The specialization in transportation planning is designed to provide students with the ability to conceive, consider, and to assess the implications of supply and demand side strategies to enhance local accessibility and regional mobility within the context of an urban system. At the heart of the student's understanding of transportation are the critical linkages with macro scale aspects of land use, urban form, and regional spatial structure and micro-scale aspects of urban design, site design, and non-motorized movement.

The transportation planning specialization is designed to address issues such as the consideration of:

  • Equity, environmental, and economic trade-offs between alternative transportation investments
  • Inter-governmental issues in reaching regional consensus over transportation investments
  • Secondary implications of transportation investments on economic development and urban form
  • Physical activity and health implications of alternative transportation investment futures
  • The impact of auto dependence and the need for providing travel choices
  • The role of transportation supply and demand side solutions
  • Land use as a travel demand management strategy
  • Benefits and burdens of alternative transportation and land development proposals for low income and minority populations.

It is the interaction between transportation investment and other planning specializations including land use, urban design, environmental quality, and economic development that bring the greatest strength to the transportation planning field here at Georgia Tech. This specialization is supported through faculty resources in the City and Regional Planning Program combined with those in the School of Civil and Environmental Engineering.

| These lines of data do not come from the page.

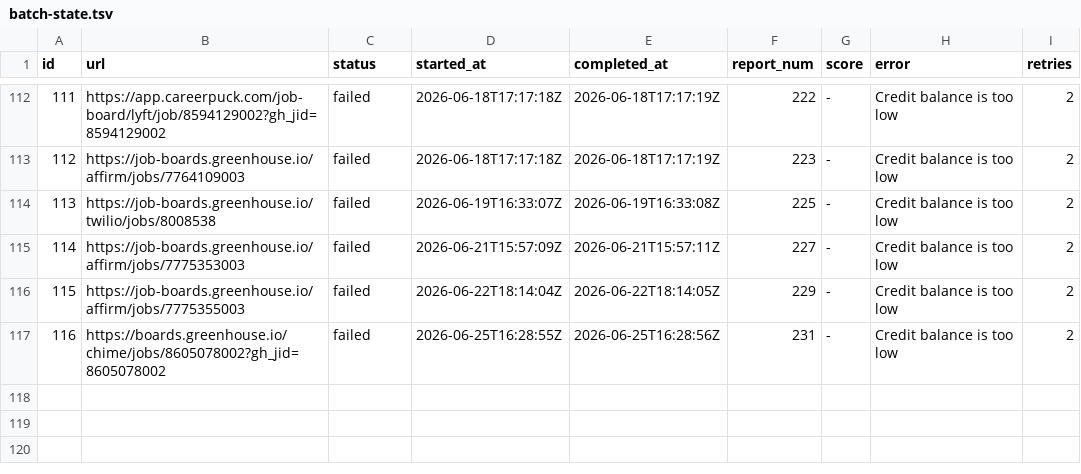
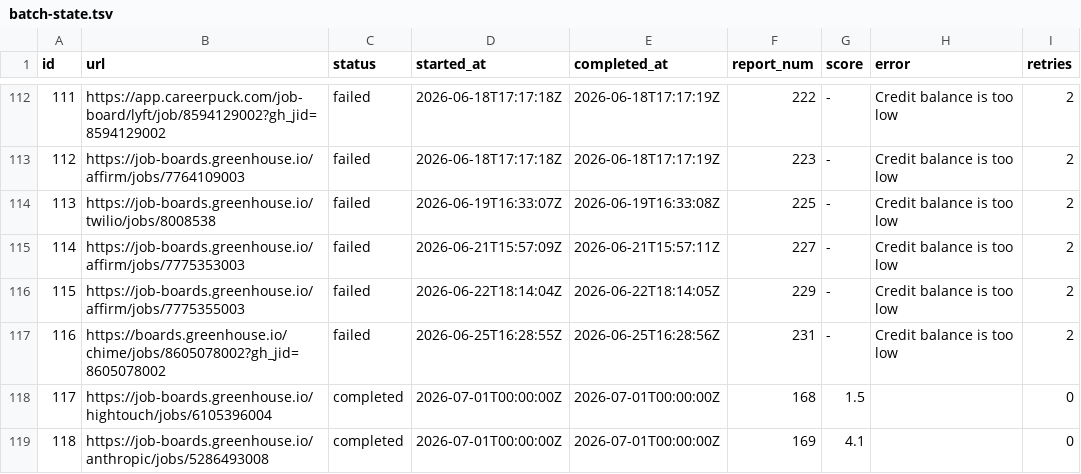
Before and after one commit to snigdhagaddam94/WorldOfAI, a TSV file: CareerOps/batch/batch-state.tsv, drawn as a sheet; only a part is shown, gaps mark what is left out.

```diff
--- a/CareerOps/batch/batch-state.tsv
+++ b/CareerOps/batch/batch-state.tsv
@@ -117 +117,3 @@ id	url	status	started_at	completed_at	report_num	score	error	retries
 116	https://boards.greenhouse.io/chime/jobs/8605078002?gh_jid=8605078002	failed	2026-06-25T16:28:55Z	2026-06-25T16:28:56Z	231	-	Credit balance is too low 	2
+117	https://job-boards.greenhouse.io/hightouch/jobs/6105396004	completed	2026-07-01T00:00:00Z	2026-07-01T00:00:00Z	168	1.5		0
+118	https://job-boards.greenhouse.io/anthropic/jobs/5286493008	completed	2026-07-01T00:00:00Z	2026-07-01T00:00:00Z	169	4.1		0
```
Also changed, not shown: CareerOps/batch/batch-input.tsv, CareerOps/data/scan-history.tsv, 3 other files.
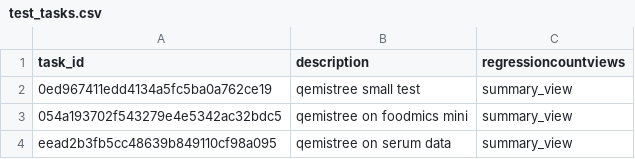
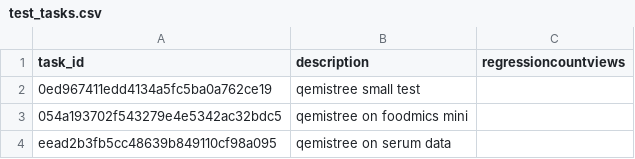
Before and after one commit to CCMS-UCSD/GNPS_Workflows, a CSV file: qemistree/test-integration-workflow/test_tasks.csv, drawn as a sheet.

Commit message:
removing regression views for qemistree

```diff
--- a/qemistree/test-integration-workflow/test_tasks.csv
+++ b/qemistree/test-integration-workflow/test_tasks.csv
@@ -1,4 +1,4 @@
 task_id,description,regressioncountviews
-0ed967411edd4134a5fc5ba0a762ce19,qemistree small test,summary_view
-054a193702f543279e4e5342ac32bdc5,qemistree on foodmics mini,summary_view
-eead2b3fb5cc48639b849110cf98a095,qemistree on serum data,summary_view
+0ed967411edd4134a5fc5ba0a762ce19,qemistree small test,
+054a193702f543279e4e5342ac32bdc5,qemistree on foodmics mini,
+eead2b3fb5cc48639b849110cf98a095,qemistree on serum data,
```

Students who have pursued the transportation planning concentration are highly competitive in the market place and find careers in local, regional, state, and federal agencies and within the private sector. Transportation planning tends to be amongst the highest paying areas within City and Regional planning. Historically, the demand for transportation planners has been very high.

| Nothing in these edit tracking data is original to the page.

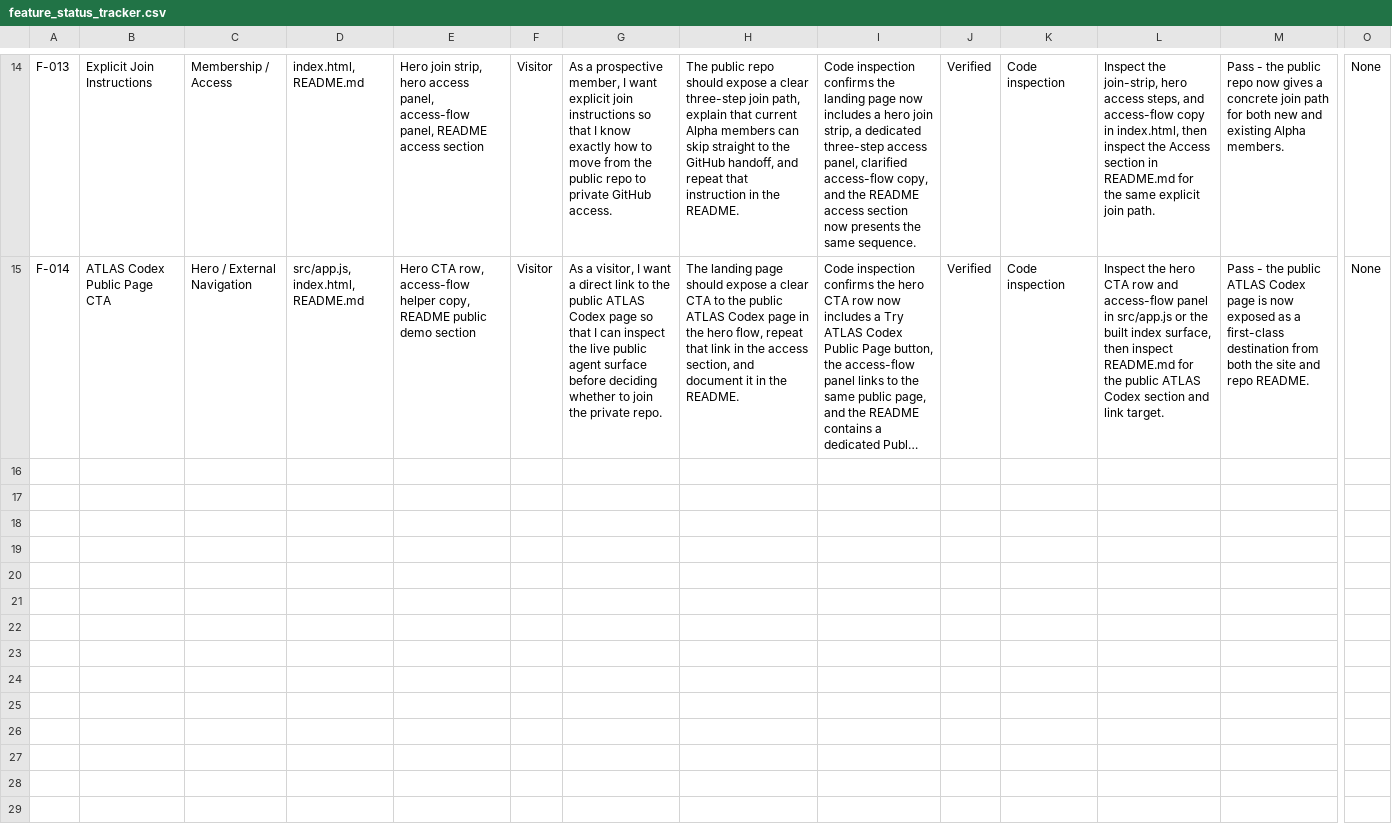
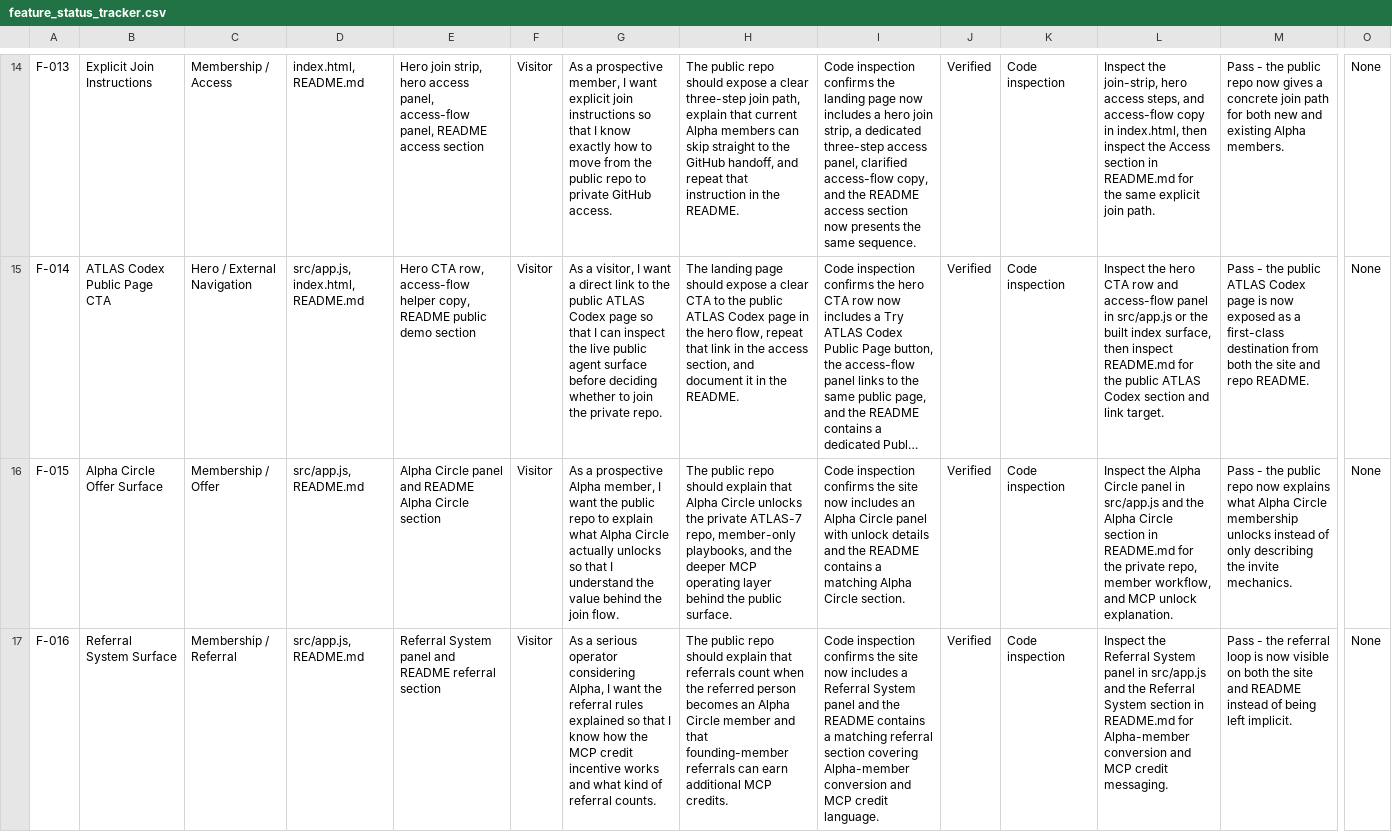
Before and after one commit to aitrailblazer/atlas-7-public, a CSV file: feature_status_tracker.csv, drawn as a sheet; only a part is shown, gaps mark what is left out; long unchanged cells end in …; rows hold the shown columns only; the diff covers the shown part only; the diff names each change by its address in the sheet, - before the commit and + after, or states it on an @@ line.

Commit message:
docs: expand alpha circle public surface

```diff
--- a/feature_status_tracker.csv
+++ b/feature_status_tracker.csv
+row 16: F-015 | Alpha Circle Offer Surface | Membership / Offer | src/app.js, README.md | Alpha Circle panel and README Alpha Circle section | Visitor | As a prospective Alpha member, I want the public repo to explain what Alpha Circle actually unlocks so that I understand the value behind the join flow. | The public repo should explain that Alpha Circle unlocks the private ATLAS-7 repo, member-only playbooks, and the deeper MCP operating layer behind the public surface. | Code inspection confirms the site now includes an Alpha Circle panel with unlock details and the README contains a matching Alpha Circle section. | Verified | Code inspection | Inspect the Alpha Circle panel in src/app.js and the Alpha Circle section in README.md for the private repo, member workflow, and MCP unlock explanation. | Pass - the public repo now explains what Alpha Circle membership unlocks instead of only describing the invite mechanics. | None
+row 17: F-016 | Referral System Surface | Membership / Referral | src/app.js, README.md | Referral System panel and README referral section | Visitor | As a serious operator considering Alpha, I want the referral rules explained so that I know how the MCP credit incentive works and what kind of referral counts. | The public repo should explain that referrals count when the referred person becomes an Alpha Circle member and that founding-member referrals can earn additional MCP credits. | Code inspection confirms the site now includes a Referral System panel and the README contains a matching referral section covering Alpha-member conversion and MCP credit language. | Verified | Code inspection | Inspect the Referral System panel in src/app.js and the Referral System section in README.md for Alpha-member conversion and MCP credit messaging. | Pass - the referral loop is now visible on both the site and README instead of being left implicit. | None
```
Also changed, not shown: 1 added row elsewhere in this file, 4 other files.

Required Courses

The transportation planning specialization has two required courses:

CP 6311 Introduction to Transportation Planning (Fall)
CP 6321 Transportation Planning Methods and Investment Decisions (Spring)

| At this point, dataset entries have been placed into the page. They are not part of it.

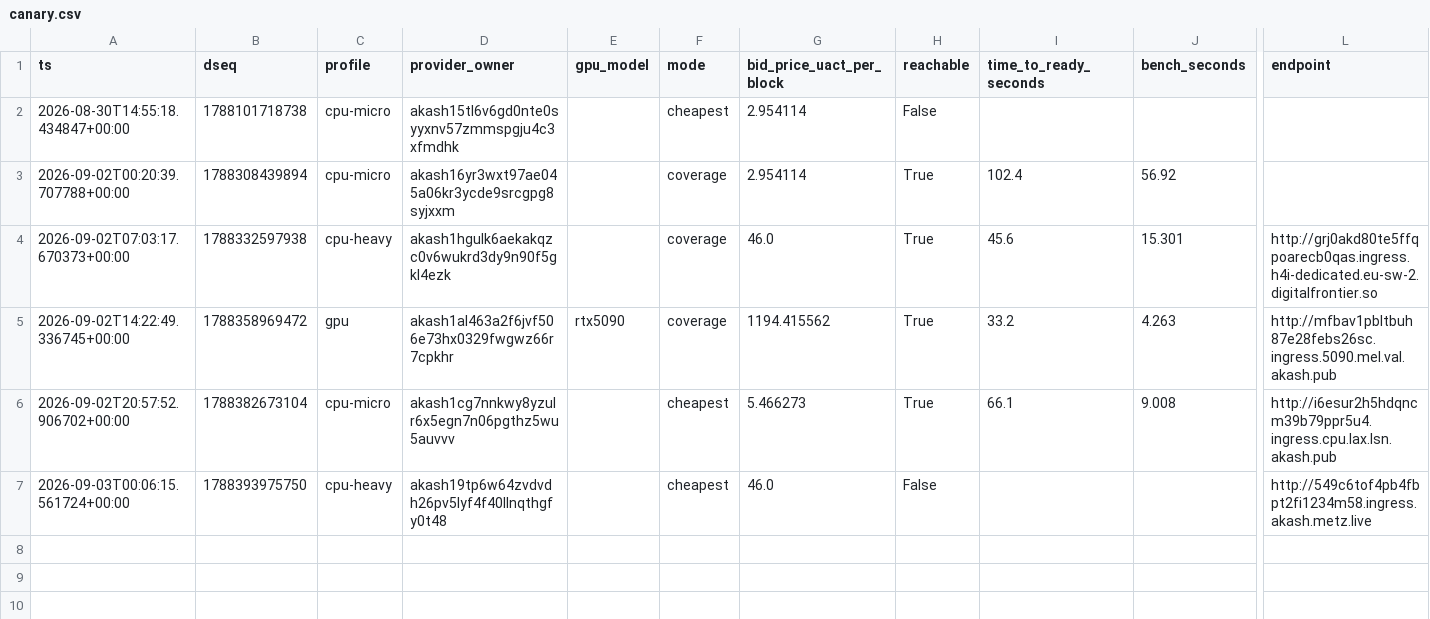
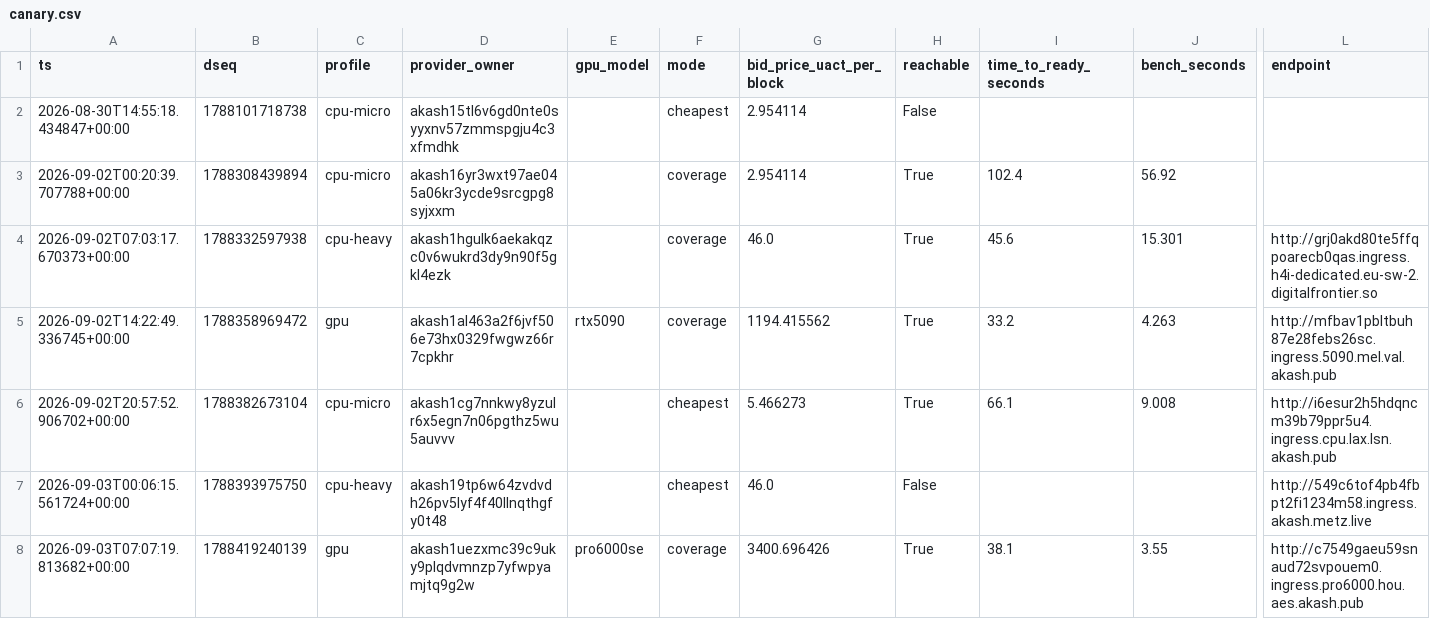
Before and after one commit to themailman05/bootstrap, a CSV file: data/canary.csv, drawn as a sheet; only a part is shown, gaps mark what is left out; rows hold the shown columns only; the diff names each change by its address in the sheet, - before the commit and + after, or states it on an @@ line.

```diff
--- a/data/canary.csv
+++ b/data/canary.csv
+row 8: 2026-09-03T07:07:19.813682+00:00 | 1788419240139 | gpu | akash1uezxmc39c9uky9plqdvmnzp7yfwpyamjtq9g2w | pro6000se | coverage | 3400.696426 | True | 38.1 | 3.55 | http://c7549gaeu59snaud72svpouem0.ingress.pro6000.hou.aes.akash.pub
```
Also changed, not shown: data/bids.csv.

Additional Courses

Other courses available in transportation at Georgia Tech include:

CP 6331 Land Use – Transportation Interaction
ECON 6340 Transportation Economics
CP 6361 Regional Transportation Planning and Administration
CEE 6601 Statistics in Transport
CEE 6622 Travel Demand Analysis
CEE 6625 Transportation, Energy, and Air Quality
CEE 6632 Simulation in Transportation
CEE 6642 Transit Systems Planning and Design

Two courses in transportation are also available at Georgia State:

PAUS 8611 Transportation Management
PAUS 8621 Transportation and Land Use Economics

Transportation Faculty

Professor Catherine Ross 
Associate Professor Tim Welch
Assistant Professor Alex Karner 

Other faculty in Civil and Environmental Engineering include: Professors Randall Guensler, Laurie Garrow, Kari Watkins, and Adjo Amekudzi.